In the term non-halation layer it is understood that I include any of the above combinations, whether of one or more actual layers or coatings. l
Various changes may be made in the procedure and particularly in the constituents and the proportions thereof in the coatings without departing from the invention or sacrificing any of its l advantages.
What I claim as my invention and desire to secure by Letters Patent of the United States is:
1. A non-halation photographic element comprising a light-transmitting supporting layer, a photographically sensitive layer on one face thereof, and a layer comprising a water-soluble cellulose derivative and a light absorbing medium carried on the other face of the supporting layer.
2. A non-halation photographic element comprising a light-transmitting supporting layer, a photographically sensitive layer carried on one face thereof, and a layer of a water-soluble mixed cellulose ester carrying a light absorbing medium carried in the other face of the supporting layer. 3. A photographic lm comprising a supporting layer of an insoluble cellulosic plastic material, a photographically sensitive layer carried on one face thereof, and a layer containing cellulose aceto-lactate on the other face thereof.
4. A non-halation photographic 111m comprising a light-transmitting supporting layer, a photographically sensitive layer on one face thereof, and a layer containing cellulose acetolactate and `a dye on the other face thereof.
5. A non-halation photographic film comprising a light-transmitting supporting layer, a photographically sensitive layer on one face thereof, a layer of a water-soluble cellulose derivative carrying a light absorbing coating on the other face thereof, and a protective coating over said layer.
6. A non-halation photographic film comprising successively a photographically sensitive layer, a light transmitting supporting layer, and a layer of a water-soluble Vcellulose derivative carrying a light absorbing coating and a waterinsoluble protective coating over said layer.

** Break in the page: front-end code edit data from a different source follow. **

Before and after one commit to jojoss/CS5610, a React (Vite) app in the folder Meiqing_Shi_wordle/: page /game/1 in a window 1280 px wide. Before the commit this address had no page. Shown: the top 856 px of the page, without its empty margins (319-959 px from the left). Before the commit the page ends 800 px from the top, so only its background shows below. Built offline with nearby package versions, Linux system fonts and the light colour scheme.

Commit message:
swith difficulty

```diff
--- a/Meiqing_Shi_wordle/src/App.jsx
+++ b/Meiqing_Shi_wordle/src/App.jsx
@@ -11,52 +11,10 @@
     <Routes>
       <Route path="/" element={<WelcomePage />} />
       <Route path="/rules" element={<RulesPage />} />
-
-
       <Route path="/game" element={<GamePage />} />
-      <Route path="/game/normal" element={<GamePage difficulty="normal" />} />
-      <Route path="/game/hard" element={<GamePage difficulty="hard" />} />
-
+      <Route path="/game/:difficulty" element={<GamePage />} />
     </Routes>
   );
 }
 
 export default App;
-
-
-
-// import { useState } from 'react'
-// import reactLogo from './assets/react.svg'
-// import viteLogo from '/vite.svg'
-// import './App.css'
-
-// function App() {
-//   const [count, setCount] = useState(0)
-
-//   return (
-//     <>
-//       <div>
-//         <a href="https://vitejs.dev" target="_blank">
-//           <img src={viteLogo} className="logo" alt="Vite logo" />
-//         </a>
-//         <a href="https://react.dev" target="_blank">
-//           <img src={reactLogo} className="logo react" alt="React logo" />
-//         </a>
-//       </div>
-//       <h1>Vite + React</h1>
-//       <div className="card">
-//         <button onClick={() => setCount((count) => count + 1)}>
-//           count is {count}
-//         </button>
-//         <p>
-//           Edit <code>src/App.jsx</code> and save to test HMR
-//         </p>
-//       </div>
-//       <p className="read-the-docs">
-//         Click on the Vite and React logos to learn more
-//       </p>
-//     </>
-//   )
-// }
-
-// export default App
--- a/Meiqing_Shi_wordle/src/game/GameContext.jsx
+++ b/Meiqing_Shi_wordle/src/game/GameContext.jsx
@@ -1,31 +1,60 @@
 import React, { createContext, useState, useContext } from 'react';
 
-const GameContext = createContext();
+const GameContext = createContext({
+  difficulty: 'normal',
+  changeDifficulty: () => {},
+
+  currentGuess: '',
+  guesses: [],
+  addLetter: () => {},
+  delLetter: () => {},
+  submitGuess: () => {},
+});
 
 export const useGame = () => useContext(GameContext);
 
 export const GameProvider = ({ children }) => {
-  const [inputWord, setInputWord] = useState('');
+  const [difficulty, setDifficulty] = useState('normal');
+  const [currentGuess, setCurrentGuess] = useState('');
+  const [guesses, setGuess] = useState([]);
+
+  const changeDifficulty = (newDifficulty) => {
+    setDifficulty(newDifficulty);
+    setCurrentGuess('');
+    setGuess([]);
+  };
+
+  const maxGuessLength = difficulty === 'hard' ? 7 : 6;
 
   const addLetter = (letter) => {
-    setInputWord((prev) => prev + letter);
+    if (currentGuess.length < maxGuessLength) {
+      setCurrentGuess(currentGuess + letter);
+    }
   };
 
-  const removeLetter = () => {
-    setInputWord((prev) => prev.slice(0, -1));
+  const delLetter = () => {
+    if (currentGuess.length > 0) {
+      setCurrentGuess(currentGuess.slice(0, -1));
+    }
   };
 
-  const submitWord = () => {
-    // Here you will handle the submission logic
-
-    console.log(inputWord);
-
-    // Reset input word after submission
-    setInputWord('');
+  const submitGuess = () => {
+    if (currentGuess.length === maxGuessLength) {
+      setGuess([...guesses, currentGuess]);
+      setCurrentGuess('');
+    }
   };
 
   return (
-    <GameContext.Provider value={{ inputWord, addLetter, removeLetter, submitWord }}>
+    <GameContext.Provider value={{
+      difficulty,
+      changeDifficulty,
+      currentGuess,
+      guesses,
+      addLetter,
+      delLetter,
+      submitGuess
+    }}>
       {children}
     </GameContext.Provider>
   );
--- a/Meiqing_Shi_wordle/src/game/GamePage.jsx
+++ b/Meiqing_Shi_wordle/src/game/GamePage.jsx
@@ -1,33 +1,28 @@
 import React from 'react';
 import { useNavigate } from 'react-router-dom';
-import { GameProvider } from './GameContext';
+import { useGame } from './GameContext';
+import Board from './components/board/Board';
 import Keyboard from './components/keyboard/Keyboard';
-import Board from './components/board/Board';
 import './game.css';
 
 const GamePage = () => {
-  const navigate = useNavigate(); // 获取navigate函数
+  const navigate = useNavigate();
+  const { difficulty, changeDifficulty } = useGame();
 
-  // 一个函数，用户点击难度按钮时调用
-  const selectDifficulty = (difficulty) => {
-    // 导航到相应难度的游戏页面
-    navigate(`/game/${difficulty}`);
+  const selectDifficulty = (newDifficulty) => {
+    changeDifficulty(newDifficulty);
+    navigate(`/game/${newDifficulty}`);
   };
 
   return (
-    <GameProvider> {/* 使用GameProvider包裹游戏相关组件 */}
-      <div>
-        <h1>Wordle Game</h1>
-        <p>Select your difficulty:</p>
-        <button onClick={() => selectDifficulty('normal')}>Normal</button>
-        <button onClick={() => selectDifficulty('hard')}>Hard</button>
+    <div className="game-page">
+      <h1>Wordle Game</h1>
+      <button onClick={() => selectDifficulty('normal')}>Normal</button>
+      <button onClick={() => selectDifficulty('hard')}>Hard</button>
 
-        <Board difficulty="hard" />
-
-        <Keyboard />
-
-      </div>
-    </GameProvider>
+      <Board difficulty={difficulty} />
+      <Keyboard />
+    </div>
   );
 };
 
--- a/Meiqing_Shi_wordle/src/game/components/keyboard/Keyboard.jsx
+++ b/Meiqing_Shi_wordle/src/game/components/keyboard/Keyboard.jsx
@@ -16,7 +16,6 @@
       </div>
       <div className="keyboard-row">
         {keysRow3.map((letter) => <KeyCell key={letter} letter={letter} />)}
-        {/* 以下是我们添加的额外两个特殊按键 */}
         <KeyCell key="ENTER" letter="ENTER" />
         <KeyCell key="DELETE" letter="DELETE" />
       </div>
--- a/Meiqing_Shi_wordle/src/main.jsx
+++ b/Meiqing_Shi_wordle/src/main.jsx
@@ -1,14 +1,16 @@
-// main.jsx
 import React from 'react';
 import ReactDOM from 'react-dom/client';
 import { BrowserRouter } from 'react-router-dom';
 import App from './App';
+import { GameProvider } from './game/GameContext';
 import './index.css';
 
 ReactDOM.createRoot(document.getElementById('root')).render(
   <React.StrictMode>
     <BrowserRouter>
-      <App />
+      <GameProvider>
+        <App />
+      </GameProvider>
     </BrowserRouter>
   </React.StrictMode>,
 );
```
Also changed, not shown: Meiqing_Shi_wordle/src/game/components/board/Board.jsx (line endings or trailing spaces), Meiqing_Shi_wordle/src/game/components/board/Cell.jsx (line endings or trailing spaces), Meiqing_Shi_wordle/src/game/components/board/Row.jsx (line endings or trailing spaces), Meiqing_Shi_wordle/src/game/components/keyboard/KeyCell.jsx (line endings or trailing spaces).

7. A'non-halation photographic film comprising successively a photographically 'sensitive layer, a light transmittingsupporting layer,.and a layer of a water-soluble mixed ester ofcellulose carrying a light absorbing medium and a protective coating of water-insoluble protein.
ing successively a photographically sensitive layer, a light transmitting supporting layer, a layer of avWater-soluble mixed ester of cellulose carrying a light absorbing medium and a protective coating of water-insoluble protein which is soluble in an alkaline solution.
KENNETH C. D. mcKMAN.
|Citing Patent||Filing date||Publication date||Applicant||Title|
|US2448507 *||Aug 1, 1946||Sep 7, 1948||Du Pont||Photographic elements having antihalation layer composed of vinylpyridine polymer with vinylpyridine polymer sublayer and outer protective layer|
|US2448508 *||Apr 5, 1947||Sep 7, 1948||Du Pont||Photographic elements having a silver halide layer and an antihalation layer on a polyvinylpyridine layer|
|US2529890 *||Sep 23, 1947||Nov 14, 1950||Gevaert Photo Prod Nv||Process for producing antihalation photographic article|
|US2566814 *||Sep 23, 1947||Sep 4, 1951||Gevaert Photo Prod Nv||Colored photographic layers and their manufacture|
|US3086900 *||Jan 29, 1945||Apr 23, 1963||Bruce James S||Water soluble film|
|US5006450 *||Nov 15, 1989||Apr 9, 1991||Eastman Kodak Company||Mordant polymer photographic element containing|
|US5077187 *||Oct 4, 1990||Dec 31, 1991||Eastman Kodak Company||Photographic elements silver halide containing a specific polymer and water soluble dye layer|
|US5334482 *||Apr 20, 1992||Aug 2, 1994||Fuji Photo Film Co., Ltd.||Photographic element with gas permeable hydrophobic layer on backing layer|
|U.S. Classification||430/514, 430/539, 430/531, 430/959|
|Cooperative Classification||G03C1/835, Y10S430/16|